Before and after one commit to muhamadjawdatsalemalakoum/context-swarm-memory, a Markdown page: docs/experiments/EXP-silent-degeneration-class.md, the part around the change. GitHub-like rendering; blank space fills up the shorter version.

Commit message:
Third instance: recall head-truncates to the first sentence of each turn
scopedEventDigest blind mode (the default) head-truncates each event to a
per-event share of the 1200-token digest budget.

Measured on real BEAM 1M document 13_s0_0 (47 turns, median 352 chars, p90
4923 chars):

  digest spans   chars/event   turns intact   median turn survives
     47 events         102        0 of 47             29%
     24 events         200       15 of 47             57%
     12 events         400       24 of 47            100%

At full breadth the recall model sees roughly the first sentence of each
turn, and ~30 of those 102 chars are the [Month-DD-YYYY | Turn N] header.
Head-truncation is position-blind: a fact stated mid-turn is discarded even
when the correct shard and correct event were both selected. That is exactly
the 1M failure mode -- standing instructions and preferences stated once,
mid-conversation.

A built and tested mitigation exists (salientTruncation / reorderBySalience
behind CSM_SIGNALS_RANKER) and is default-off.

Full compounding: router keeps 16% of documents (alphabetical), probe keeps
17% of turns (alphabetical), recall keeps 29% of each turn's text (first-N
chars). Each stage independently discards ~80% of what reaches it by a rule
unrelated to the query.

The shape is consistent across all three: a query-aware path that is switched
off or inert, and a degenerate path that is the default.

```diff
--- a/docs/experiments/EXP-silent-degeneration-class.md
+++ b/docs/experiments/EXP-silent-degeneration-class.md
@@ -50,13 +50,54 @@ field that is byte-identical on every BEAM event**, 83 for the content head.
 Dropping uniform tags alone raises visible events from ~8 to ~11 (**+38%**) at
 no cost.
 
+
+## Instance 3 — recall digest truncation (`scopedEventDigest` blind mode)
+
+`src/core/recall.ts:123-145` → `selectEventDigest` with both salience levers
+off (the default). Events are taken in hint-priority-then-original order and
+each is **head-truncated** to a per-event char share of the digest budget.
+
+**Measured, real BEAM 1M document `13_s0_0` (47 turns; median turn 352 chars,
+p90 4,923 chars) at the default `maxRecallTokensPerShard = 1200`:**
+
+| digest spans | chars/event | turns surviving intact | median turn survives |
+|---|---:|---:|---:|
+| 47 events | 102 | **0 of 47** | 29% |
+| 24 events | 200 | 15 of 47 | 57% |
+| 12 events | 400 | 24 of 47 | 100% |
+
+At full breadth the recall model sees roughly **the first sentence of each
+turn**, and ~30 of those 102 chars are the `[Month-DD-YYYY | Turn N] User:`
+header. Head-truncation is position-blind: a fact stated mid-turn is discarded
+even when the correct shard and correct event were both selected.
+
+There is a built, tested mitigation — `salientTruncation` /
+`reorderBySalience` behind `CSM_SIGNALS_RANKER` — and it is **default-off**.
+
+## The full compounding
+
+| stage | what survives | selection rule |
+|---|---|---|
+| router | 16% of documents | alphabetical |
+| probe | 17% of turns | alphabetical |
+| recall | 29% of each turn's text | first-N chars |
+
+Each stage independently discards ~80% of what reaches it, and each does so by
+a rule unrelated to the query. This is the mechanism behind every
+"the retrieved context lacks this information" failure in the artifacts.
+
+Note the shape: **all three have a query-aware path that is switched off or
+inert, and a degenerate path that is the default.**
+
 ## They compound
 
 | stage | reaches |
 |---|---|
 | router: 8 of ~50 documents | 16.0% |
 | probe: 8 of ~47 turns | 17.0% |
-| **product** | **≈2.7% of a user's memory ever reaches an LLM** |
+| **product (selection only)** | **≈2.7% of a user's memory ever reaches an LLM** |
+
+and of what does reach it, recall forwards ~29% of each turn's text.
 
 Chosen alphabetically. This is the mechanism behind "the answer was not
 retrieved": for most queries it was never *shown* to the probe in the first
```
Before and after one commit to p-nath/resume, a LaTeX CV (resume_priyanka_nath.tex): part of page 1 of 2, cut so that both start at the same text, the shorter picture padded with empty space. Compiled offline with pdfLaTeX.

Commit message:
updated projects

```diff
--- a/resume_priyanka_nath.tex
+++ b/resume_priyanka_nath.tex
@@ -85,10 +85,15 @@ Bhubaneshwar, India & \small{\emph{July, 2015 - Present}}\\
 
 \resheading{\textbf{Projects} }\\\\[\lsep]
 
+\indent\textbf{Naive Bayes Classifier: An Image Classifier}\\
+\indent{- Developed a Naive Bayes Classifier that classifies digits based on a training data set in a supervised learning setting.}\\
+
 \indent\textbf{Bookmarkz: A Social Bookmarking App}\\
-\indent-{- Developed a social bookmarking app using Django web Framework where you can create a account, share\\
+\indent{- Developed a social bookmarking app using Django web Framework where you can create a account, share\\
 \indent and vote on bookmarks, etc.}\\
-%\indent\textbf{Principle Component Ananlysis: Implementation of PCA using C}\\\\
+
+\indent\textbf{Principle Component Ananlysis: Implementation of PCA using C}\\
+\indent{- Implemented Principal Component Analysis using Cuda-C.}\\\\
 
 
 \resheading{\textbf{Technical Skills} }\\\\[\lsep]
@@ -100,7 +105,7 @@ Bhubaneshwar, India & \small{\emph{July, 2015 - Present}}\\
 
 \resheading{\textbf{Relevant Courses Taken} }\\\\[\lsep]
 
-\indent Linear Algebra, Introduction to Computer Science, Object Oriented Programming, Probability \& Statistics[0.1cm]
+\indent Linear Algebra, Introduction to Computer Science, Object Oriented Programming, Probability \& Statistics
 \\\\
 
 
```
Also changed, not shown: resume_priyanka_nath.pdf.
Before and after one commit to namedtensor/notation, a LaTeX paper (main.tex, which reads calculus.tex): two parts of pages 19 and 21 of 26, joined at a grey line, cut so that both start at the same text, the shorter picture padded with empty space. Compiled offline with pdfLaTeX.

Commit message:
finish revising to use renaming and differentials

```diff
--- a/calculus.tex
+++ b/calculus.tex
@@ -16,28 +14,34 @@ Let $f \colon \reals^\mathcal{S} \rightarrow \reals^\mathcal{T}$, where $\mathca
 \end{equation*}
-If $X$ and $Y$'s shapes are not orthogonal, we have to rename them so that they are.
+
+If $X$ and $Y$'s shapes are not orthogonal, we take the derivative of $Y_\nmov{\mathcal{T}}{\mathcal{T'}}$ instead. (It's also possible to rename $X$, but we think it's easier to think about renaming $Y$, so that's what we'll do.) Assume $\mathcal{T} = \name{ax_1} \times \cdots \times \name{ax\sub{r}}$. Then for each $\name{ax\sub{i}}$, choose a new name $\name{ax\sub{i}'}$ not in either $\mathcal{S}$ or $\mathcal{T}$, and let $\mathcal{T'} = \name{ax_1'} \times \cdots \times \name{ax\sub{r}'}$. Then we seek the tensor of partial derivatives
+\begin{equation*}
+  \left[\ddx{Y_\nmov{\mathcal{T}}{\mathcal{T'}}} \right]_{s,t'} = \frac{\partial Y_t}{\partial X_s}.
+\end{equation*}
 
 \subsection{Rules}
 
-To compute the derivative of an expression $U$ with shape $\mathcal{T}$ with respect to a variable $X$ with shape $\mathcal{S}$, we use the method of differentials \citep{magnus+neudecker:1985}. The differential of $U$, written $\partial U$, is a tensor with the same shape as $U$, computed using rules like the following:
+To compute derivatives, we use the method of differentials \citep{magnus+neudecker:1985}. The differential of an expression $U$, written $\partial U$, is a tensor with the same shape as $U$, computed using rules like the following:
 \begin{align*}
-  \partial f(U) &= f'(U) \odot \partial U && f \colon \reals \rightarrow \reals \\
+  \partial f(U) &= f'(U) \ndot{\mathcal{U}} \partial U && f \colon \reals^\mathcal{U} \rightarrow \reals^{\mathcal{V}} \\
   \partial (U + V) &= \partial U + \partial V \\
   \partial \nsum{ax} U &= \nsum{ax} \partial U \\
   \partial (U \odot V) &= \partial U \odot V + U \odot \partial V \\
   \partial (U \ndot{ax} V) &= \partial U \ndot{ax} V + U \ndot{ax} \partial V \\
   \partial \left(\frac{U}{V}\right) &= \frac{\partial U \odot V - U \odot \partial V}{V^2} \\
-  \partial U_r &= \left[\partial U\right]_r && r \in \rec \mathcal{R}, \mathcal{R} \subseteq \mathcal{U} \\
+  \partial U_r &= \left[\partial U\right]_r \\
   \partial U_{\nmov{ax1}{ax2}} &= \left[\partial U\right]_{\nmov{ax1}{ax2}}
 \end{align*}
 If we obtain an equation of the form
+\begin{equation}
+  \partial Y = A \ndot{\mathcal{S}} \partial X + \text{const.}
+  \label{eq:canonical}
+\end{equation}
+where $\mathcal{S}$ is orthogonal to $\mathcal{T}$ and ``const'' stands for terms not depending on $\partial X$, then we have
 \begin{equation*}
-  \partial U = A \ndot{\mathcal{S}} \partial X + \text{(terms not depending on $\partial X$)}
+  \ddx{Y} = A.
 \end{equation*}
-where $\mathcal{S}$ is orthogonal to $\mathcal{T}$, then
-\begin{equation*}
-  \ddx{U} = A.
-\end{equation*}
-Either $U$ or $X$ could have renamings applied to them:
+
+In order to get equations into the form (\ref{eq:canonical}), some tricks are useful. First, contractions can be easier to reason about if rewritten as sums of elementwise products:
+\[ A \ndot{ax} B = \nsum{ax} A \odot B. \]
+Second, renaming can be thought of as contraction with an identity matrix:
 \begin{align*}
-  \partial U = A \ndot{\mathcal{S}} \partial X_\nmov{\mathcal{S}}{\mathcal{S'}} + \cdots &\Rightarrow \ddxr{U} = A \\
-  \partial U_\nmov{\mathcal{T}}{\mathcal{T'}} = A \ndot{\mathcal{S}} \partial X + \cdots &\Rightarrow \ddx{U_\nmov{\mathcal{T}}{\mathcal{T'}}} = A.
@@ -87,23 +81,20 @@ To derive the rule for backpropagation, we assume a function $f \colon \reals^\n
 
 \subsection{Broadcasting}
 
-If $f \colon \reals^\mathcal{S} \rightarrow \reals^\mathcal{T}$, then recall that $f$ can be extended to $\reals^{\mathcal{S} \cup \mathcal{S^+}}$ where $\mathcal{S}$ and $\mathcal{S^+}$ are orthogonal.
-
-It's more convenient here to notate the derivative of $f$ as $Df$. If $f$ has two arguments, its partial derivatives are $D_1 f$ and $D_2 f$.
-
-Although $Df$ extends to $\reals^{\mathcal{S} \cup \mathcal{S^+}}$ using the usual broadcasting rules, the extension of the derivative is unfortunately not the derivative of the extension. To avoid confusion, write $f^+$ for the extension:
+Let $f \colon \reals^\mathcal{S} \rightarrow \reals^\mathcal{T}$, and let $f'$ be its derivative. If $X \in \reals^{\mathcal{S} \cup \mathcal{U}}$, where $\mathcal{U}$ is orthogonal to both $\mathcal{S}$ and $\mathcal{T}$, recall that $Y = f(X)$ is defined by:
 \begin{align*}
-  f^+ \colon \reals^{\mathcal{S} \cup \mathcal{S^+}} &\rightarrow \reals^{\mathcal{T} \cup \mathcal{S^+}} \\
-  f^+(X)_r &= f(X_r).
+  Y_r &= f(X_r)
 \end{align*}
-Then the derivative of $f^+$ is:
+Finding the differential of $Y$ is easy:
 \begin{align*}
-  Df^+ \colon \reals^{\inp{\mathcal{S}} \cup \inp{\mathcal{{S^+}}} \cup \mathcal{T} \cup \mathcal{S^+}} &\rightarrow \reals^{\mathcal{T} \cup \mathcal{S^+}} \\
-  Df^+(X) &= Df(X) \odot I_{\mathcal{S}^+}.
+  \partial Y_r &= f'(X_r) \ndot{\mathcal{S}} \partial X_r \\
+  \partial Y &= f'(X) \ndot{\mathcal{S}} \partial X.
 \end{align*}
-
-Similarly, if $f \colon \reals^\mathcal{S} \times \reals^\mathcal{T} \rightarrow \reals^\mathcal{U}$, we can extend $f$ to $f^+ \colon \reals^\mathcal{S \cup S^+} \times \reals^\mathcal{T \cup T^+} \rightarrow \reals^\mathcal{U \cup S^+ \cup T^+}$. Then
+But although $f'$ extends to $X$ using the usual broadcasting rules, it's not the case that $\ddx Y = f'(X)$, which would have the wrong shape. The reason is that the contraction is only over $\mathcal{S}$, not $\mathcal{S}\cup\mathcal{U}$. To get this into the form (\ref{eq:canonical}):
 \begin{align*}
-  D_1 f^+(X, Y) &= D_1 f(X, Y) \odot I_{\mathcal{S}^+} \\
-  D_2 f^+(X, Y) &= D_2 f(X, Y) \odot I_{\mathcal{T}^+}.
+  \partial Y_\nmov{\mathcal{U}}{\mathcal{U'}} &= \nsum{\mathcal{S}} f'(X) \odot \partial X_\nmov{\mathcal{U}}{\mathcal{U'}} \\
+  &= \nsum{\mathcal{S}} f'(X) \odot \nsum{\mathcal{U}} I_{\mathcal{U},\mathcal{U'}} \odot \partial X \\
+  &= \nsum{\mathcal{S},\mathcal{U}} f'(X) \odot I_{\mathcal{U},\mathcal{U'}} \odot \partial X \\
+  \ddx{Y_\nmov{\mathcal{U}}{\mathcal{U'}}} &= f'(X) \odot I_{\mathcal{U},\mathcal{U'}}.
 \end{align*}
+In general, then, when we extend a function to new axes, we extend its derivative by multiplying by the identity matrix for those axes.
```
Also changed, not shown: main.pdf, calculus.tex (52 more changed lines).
:::
=== Exercise goal ===
From the material above, return every line that contains "where".

=== Reply ===
-\indent-{- Developed a social bookmarking app using Django web Framework where you can create a account, share\\
+\indent{- Developed a social bookmarking app using Django web Framework where you can create a account, share\\
@@ -16,28 +14,34 @@ Let $f \colon \reals^\mathcal{S} \rightarrow \reals^\mathcal{T}$, where $\mathca
+where $\mathcal{S}$ is orthogonal to $\mathcal{T}$ and ``const'' stands for terms not depending on $\partial X$, then we have
-where $\mathcal{S}$ is orthogonal to $\mathcal{T}$, then
-If $f \colon \reals^\mathcal{S} \rightarrow \reals^\mathcal{T}$, then recall that $f$ can be extended to $\reals^{\mathcal{S} \cup \mathcal{S^+}}$ where $\mathcal{S}$ and $\mathcal{S^+}$ are orthogonal.
+Let $f \colon \reals^\mathcal{S} \rightarrow \reals^\mathcal{T}$, and let $f'$ be its derivative. If $X \in \reals^{\mathcal{S} \cup \mathcal{U}}$, where $\mathcal{U}$ is orthogonal to both $\mathcal{S}$ and $\mathcal{T}$, recall that $Y = f(X)$ is defined by:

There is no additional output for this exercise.